The federal court complaint alleged violations of the Illinois Forcible Entry and Detainer Act by evicting the tenant and disposing of his personal items and failed to compensate him for their value. The policy’s Personal and Advertising Injury coverage provided coverage for “wrongful eviction,” a term defined in Black’s Law Dictionary. Because “the plain and ordinary meaning of ‘eviction’ is to deprive a tenant of the right to enjoy leased premises,” the policy included coverage for property damage resulting from disposing of the tenant’s property.
The court rejected Country Mutual’s argument that the breach of contract exclusion applied concluding it was too vague to apply to the lease. The court ruled that “generically excluding coverage for a breach of contract would [not] convey to the average, normal, and reasonable person that a wrongful eviction involving a lease agreement would be excluded from coverage.” Additionally, “construing the breach of contract exclusion to apply to wrongful eviction involving leases would compete with an equally reasonable construction that all wrongful evictions, regardless of whether a lease agreement is involved, would be covered.” Given those two reasonable constructions, the court construed the policy against Country Mutual.

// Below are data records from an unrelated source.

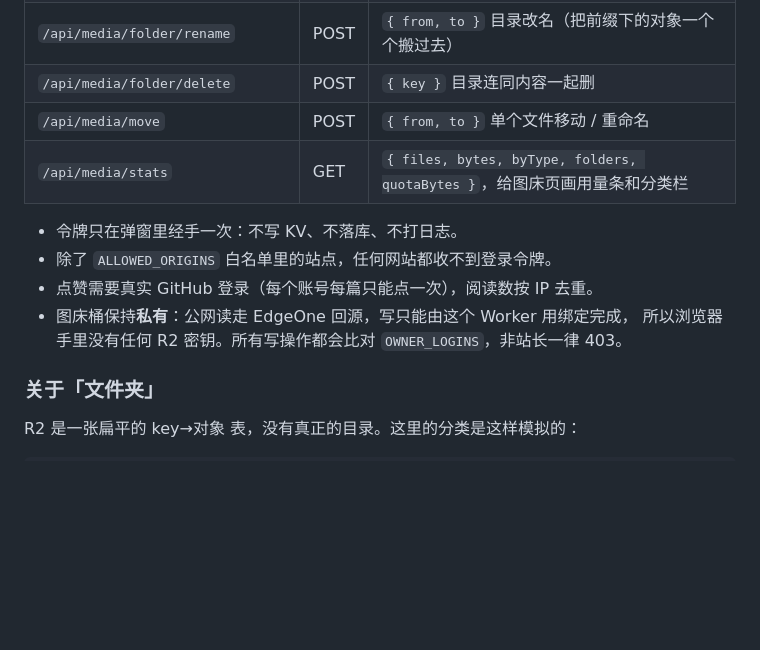
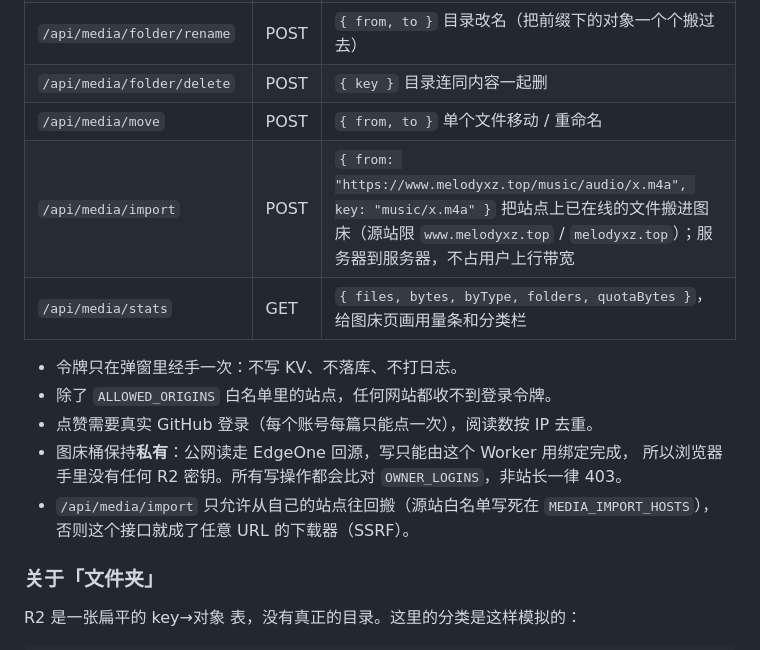
Before and after one commit to FormerlyXZ/MyBlog, a Markdown page: worker/README.md, the part around the change. Drawn GitHub-style; blank space fills up the shorter version.

Commit message:
docs: 补 /api/media/import 与音乐迁移的实测记录

```diff
--- a/worker/README.md
+++ b/worker/README.md
@@ -35,6 +35,7 @@
 | `/api/media/folder/rename` | POST | `{ from, to }` 目录改名（把前缀下的对象一个个搬过去） |
 | `/api/media/folder/delete` | POST | `{ key }` 目录连同内容一起删 |
 | `/api/media/move` | POST | `{ from, to }` 单个文件移动 / 重命名 |
+| `/api/media/import` | POST | `{ from: "https://www.melodyxz.top/music/audio/x.m4a", key: "music/x.m4a" }` 把站点上已在线的文件搬进图床（源站限 `www.melodyxz.top` / `melodyxz.top`）；服务器到服务器，不占用户上行带宽 |
 | `/api/media/stats` | GET | `{ files, bytes, byType, folders, quotaBytes }`，给图床页画用量条和分类栏 |
 
 - 令牌只在弹窗里经手一次：不写 KV、不落库、不打日志。
@@ -42,6 +43,8 @@
 - 点赞需要真实 GitHub 登录（每个账号每篇只能点一次），阅读数按 IP 去重。
 - 图床桶保持**私有**：公网读走 EdgeOne 回源，写只能由这个 Worker 用绑定完成，
   所以浏览器手里没有任何 R2 密钥。所有写操作都会比对 `OWNER_LOGINS`，非站长一律 403。
+- `/api/media/import` 只允许从自己的站点往回搬（源站白名单写死在 `MEDIA_IMPORT_HOSTS`），
+  否则这个接口就成了任意 URL 的下载器（SSRF）。
 
 ### 关于「文件夹」
 
```
Also changed, not shown: docs/r2-edgeone-poc.md (+29 -0 lines).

The cross-appeal seeking the imposition of a Section 155 penalty and sanction against County Mutual also failed. Although Section 155 allows awards for attorney’s fees and costs when an insurance company’s refusal to comply with its policy obligations is “unreasonable and vexatious,” an insurance company is not liable for fees and costs for litigating and losing an insurance coverage issue “if a bona fide dispute existed regarding insurance coverage. In those circumstances the delay in settling the claim does not violate Section 155.” An Illinois trial court “must consider the totality of the circumstances, including the insurer’s attitude, whether the insured was forced to sue to recover, and whether the insured was deprived of the use of her or his property.” After reviewing the trial court’s ruling on an abuse of discretion standard of review, the court found no abuse of discretion in denying the Section 155 sanctions request. Although noting it agreed with the Trust’s coverage position, the court noted “Country Mutual reasonably believed that the policy did not cover such harm.” The court distinguished an earlier opinion upon which Country Mutual relied, but also noted that case “clearly provided Country Mutual with a bona fide reason to challenge coverage.”

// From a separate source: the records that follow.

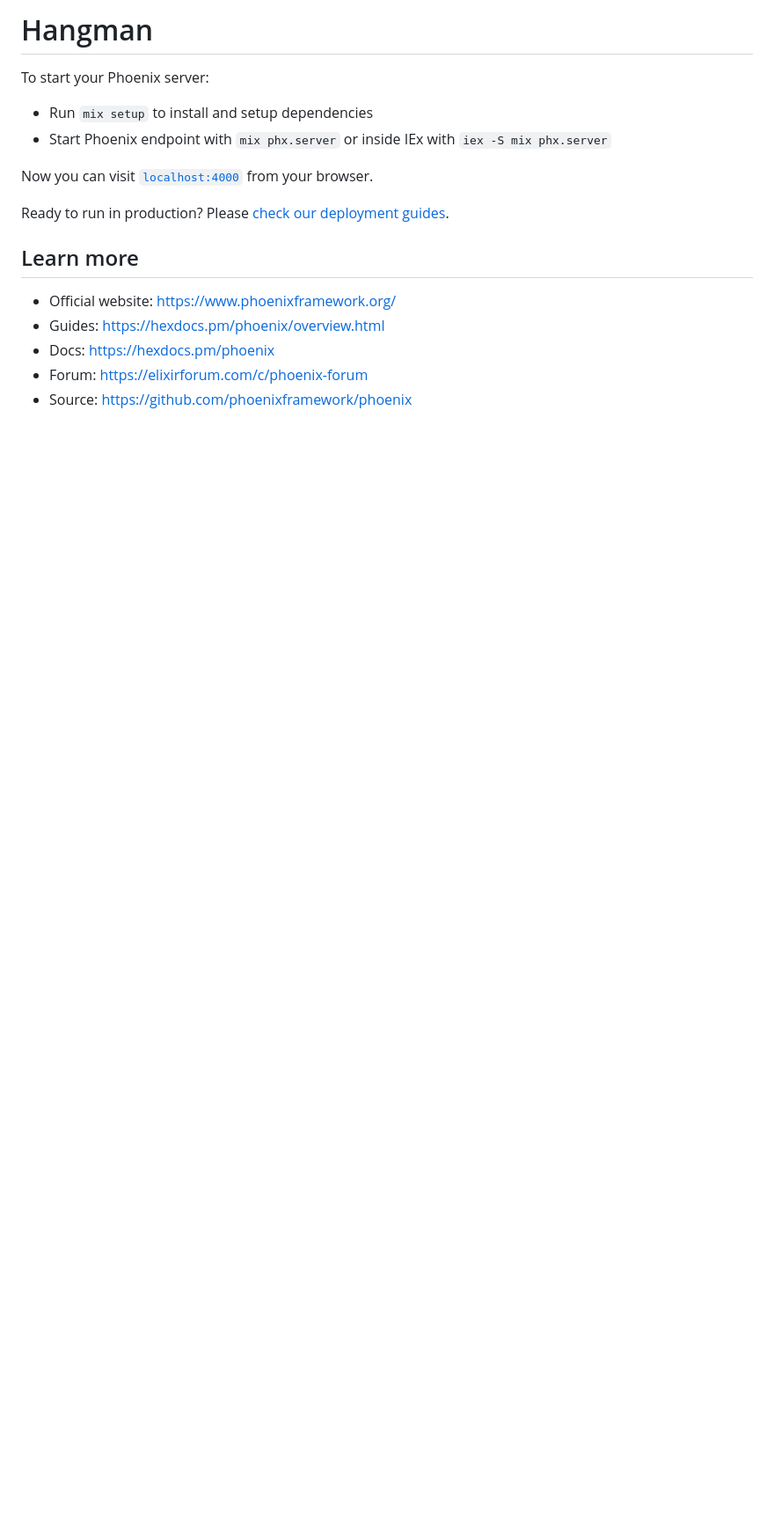
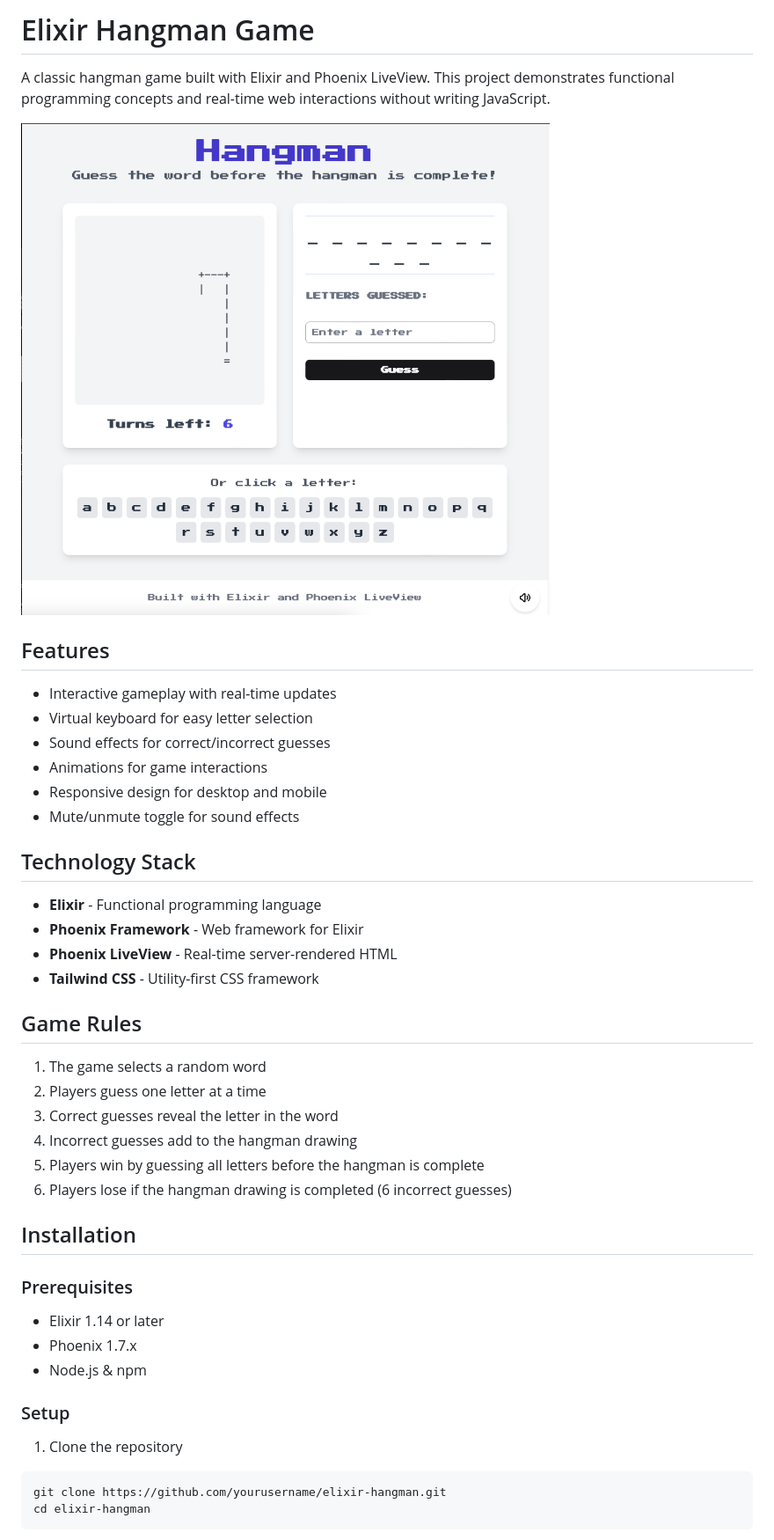
Before and after one commit to GooeyTuxedo/hangman-elixir, a Markdown page: README.md, the part around the change printed below. Shown: that part at 88% size. GitHub-like rendering; pictures changed too: screenshot.png (added); blank space fills up the shorter version.

Commit message:
update project documentation

````diff
--- a/README.md
+++ b/README.md
@@ -1,18 +1,47 @@
-# Hangman
+# Elixir Hangman Game
 
-To start your Phoenix server:
+A classic hangman game built with Elixir and Phoenix LiveView. This project demonstrates functional programming concepts and real-time web interactions without writing JavaScript.
 
-  * Run `mix setup` to install and setup dependencies
-  * Start Phoenix endpoint with `mix phx.server` or inside IEx with `iex -S mix phx.server`
+![Hangman Game Screenshot](screenshot.png)
 
-Now you can visit [`localhost:4000`](http://localhost:4000) from your browser.
+## Features
 
-Ready to run in production? Please [check our deployment guides](https://hexdocs.pm/phoenix/deployment.html).
+- Interactive gameplay with real-time updates
+- Virtual keyboard for easy letter selection
+- Sound effects for correct/incorrect guesses
+- Animations for game interactions
+- Responsive design for desktop and mobile
+- Mute/unmute toggle for sound effects
 
-## Learn more
+## Technology Stack
 
-  * Official website: https://www.phoenixframework.org/
-  * Guides: https://hexdocs.pm/phoenix/overview.html
-  * Docs: https://hexdocs.pm/phoenix
-  * Forum: https://elixirforum.com/c/phoenix-forum
-  * Source: https://github.com/phoenixframework/phoenix
+- **Elixir** - Functional programming language
+- **Phoenix Framework** - Web framework for Elixir
+- **Phoenix LiveView** - Real-time server-rendered HTML
+- **Tailwind CSS** - Utility-first CSS framework
+
+## Game Rules
+
+1. The game selects a random word
+2. Players guess one letter at a time
+3. Correct guesses reveal the letter in the word
+4. Incorrect guesses add to the hangman drawing
+5. Players win by guessing all letters before the hangman is complete
+6. Players lose if the hangman drawing is completed (6 incorrect guesses)
+
+## Installation
+
+### Prerequisites
+
+- Elixir 1.14 or later
+- Phoenix 1.7.x
+- Node.js & npm
+
+### Setup
+
+1. Clone the repository
+```bash
+git clone https://github.com/yourusername/elixir-hangman.git
+cd elixir-hangman
+```
+
````
Also changed, not shown: other parts of README.md (+68 -0 lines).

The Doyle Trust case shows that insurers in Illinois are entitled to contest coverage any time they have a “bona fide reason to challenge coverage.” Furthermore, unless the trial court judge’s ruling granting or denying Section 155 sanctions is an abuse of the court’s discretion, its ruling will be affirmed on appeal.